Whitehall Library promotes kindness through 'Wonder'

| Friday, April 13, 2018, 11:00 p.m.
Whitehall Public Library photographed Wednesday, July 19, 2017.
Whitehall Public Library photographed Wednesday, July 19, 2017.

Whitehall Public Library is working to promote kindness across all of Whitehall Borough, with an effort to have the community read R.J. Palacio's “Wonder.”

During National Library Week, which runs through April 14, the library is launching a community reading initiative with the goal that everyone in the borough reads the same book.

The goal of the initiative, which will include programs at the library — both big and small — is to create “a spirit of community,” said library director Paula Kelly, as well as ignite people in the borough to be “intentionally kind.”

Kelly got the idea for the community-wide read initiative from the Allegheny County Library Association's former “One Book, One Community” program.

“I always thought that was very cool to get communities reading the same thing,” she said.

In 2017, Whitehall library received funding from the Jack Buncher Foundation that was used to purchase multiple copies of “Wonder” and it's children's book companion, “We're all Wonders.”

Kelly said “Wonders” was the perfect fit for the initiative.

“It just fosters kindness and inclusion and family and all sorts of feel good themes and emotions,” she said.

The book tells the story of a boy named August “Auggie” Pullman who is born with severe craniofacial disfigurement. As a child, he undergoes 27 surgeries and is able to enter public school for the first time in fifth grade.

Chapters are told from the perspective of different characters, illustrating how Auggie is treated because of the way he looks.
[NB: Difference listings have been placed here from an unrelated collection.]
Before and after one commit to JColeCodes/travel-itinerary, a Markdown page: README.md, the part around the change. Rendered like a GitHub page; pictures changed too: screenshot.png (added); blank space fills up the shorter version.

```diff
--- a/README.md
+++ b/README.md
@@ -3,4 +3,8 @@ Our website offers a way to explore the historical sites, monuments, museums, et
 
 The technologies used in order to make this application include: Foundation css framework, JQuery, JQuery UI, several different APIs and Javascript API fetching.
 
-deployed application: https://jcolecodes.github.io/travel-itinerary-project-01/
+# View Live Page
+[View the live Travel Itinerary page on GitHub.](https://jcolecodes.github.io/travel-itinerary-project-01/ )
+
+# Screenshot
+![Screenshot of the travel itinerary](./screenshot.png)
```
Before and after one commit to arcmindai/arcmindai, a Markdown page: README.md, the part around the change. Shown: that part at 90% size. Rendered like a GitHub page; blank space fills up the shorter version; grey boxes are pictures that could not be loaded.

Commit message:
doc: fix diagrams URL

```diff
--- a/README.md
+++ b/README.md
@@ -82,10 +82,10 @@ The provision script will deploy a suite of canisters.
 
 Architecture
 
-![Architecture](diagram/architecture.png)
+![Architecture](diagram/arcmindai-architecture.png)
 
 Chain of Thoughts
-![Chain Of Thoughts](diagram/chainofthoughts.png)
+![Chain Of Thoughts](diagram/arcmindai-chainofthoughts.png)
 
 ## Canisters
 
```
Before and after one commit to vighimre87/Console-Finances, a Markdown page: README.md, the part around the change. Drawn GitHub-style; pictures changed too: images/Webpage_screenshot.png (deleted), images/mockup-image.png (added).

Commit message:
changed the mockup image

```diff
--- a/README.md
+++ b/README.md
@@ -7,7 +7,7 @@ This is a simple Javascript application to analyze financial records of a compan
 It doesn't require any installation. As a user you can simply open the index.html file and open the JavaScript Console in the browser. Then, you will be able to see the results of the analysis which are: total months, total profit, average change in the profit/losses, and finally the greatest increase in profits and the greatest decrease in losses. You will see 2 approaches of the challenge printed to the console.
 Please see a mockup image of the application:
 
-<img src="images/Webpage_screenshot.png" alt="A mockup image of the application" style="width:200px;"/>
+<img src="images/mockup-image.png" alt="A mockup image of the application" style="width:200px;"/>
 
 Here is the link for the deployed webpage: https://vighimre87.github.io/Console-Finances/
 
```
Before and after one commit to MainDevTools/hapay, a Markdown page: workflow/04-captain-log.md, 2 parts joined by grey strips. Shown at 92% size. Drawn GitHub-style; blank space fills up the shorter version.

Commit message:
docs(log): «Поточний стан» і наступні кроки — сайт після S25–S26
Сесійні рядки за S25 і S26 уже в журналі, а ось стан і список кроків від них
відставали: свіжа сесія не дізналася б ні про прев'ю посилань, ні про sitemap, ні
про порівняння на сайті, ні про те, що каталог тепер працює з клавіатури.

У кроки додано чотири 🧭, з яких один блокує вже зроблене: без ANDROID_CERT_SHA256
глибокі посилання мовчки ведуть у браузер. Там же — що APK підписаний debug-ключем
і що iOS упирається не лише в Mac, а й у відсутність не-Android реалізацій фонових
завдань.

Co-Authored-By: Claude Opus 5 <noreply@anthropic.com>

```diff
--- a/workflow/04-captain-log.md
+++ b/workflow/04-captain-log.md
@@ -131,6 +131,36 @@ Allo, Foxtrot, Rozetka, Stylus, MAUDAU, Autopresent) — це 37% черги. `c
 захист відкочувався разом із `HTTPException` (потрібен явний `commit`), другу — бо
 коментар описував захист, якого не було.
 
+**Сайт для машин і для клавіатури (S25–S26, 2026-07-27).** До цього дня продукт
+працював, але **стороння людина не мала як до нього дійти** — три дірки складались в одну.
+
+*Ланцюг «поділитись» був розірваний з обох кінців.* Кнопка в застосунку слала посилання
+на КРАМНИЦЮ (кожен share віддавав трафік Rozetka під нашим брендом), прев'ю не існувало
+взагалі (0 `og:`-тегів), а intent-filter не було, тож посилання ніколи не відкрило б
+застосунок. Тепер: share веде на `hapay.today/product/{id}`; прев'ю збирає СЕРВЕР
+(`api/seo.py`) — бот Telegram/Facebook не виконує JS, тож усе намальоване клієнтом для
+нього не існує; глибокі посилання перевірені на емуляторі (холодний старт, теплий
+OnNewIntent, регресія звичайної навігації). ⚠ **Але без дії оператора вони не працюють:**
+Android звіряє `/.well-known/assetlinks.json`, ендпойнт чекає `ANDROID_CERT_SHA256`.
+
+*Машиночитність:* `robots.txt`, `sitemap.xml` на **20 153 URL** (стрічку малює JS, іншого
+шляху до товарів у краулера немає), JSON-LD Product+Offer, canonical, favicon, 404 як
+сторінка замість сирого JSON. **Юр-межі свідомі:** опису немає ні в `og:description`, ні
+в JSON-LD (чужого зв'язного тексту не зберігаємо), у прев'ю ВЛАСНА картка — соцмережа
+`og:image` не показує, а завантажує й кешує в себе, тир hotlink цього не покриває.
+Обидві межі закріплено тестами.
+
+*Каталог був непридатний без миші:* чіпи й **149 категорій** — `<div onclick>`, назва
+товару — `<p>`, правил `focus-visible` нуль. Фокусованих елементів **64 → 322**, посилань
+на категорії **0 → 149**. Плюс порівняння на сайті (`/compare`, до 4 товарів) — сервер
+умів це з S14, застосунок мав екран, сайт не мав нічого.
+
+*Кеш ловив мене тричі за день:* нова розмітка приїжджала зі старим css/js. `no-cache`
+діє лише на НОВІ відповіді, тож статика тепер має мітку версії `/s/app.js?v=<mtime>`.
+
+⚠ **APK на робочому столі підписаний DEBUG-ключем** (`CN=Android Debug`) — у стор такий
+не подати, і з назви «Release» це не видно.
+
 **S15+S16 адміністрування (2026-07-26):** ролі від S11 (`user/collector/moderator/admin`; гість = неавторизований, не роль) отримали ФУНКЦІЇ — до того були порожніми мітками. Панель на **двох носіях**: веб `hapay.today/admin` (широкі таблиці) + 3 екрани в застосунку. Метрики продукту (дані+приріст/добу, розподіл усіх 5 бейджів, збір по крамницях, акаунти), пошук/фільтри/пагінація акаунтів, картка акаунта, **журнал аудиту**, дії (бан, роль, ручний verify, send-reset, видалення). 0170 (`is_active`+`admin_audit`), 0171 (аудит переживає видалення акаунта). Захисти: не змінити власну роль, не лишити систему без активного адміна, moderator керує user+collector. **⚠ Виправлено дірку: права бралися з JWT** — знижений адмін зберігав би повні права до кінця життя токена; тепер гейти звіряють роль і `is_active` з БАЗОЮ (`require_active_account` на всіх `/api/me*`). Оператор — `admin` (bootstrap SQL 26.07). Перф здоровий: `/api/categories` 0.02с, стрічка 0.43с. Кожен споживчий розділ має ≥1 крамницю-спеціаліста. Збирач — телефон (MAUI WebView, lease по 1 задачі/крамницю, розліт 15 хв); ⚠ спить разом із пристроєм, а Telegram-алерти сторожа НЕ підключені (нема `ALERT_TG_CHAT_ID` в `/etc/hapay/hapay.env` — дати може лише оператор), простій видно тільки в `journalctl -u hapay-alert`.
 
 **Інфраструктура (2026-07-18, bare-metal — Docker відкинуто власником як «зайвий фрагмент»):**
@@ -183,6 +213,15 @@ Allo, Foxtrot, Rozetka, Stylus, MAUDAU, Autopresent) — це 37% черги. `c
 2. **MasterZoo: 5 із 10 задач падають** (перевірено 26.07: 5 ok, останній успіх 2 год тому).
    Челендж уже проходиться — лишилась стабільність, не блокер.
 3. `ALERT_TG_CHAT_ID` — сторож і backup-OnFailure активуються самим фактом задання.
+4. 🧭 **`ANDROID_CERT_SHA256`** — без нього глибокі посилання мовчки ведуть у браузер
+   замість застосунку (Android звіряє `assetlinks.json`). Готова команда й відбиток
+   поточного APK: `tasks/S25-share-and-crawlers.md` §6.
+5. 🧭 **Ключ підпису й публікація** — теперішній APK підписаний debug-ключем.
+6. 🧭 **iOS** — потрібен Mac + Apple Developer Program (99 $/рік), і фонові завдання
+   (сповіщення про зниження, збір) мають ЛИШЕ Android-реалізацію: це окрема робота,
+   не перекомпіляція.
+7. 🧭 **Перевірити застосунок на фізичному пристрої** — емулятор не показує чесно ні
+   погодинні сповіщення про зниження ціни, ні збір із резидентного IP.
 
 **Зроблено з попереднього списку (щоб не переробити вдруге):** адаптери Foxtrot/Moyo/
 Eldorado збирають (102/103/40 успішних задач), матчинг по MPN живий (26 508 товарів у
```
Readers learn that Auggie just wants to be a normal kid and to be accepted for the person he is.

“It's the kind of book that everyone could read,” Kelly said.

In all, Whitehall library bought nearly 200 copies of the books. Some were given as gifts to local schools, community groups and churches, so that everyone will have access to the book.

Throughout the library, there will be ways to celebrate kindness throughout the initiative.

Patrons can stop by the library and write a thank you letter to public works, police or fire departments. Or, stop by for an idea for how to commit a random act of kindness.

The library also will host a series of programs that tie into the book that include an anti-bullying puppet show and a visit with Nick Wiese, who has apert syndrome, a condition similar to Auggie's.

The programs are sponsored by the Friends of the Whitehall Public Library.

“The Friends of the Whitehall Public Library are proud to be underwriting the many wonderful programs associated with Whitehall Reads Wonder,” Friends President Barbara Duff said in an email.

The Friends are amidst their annual fundraising campaign to raise money for the Whitehall library and programs like this one, Duff said, noting programs like this are possible through people's donations.

Stephanie Hacke is a Tribune-Review contributing writer.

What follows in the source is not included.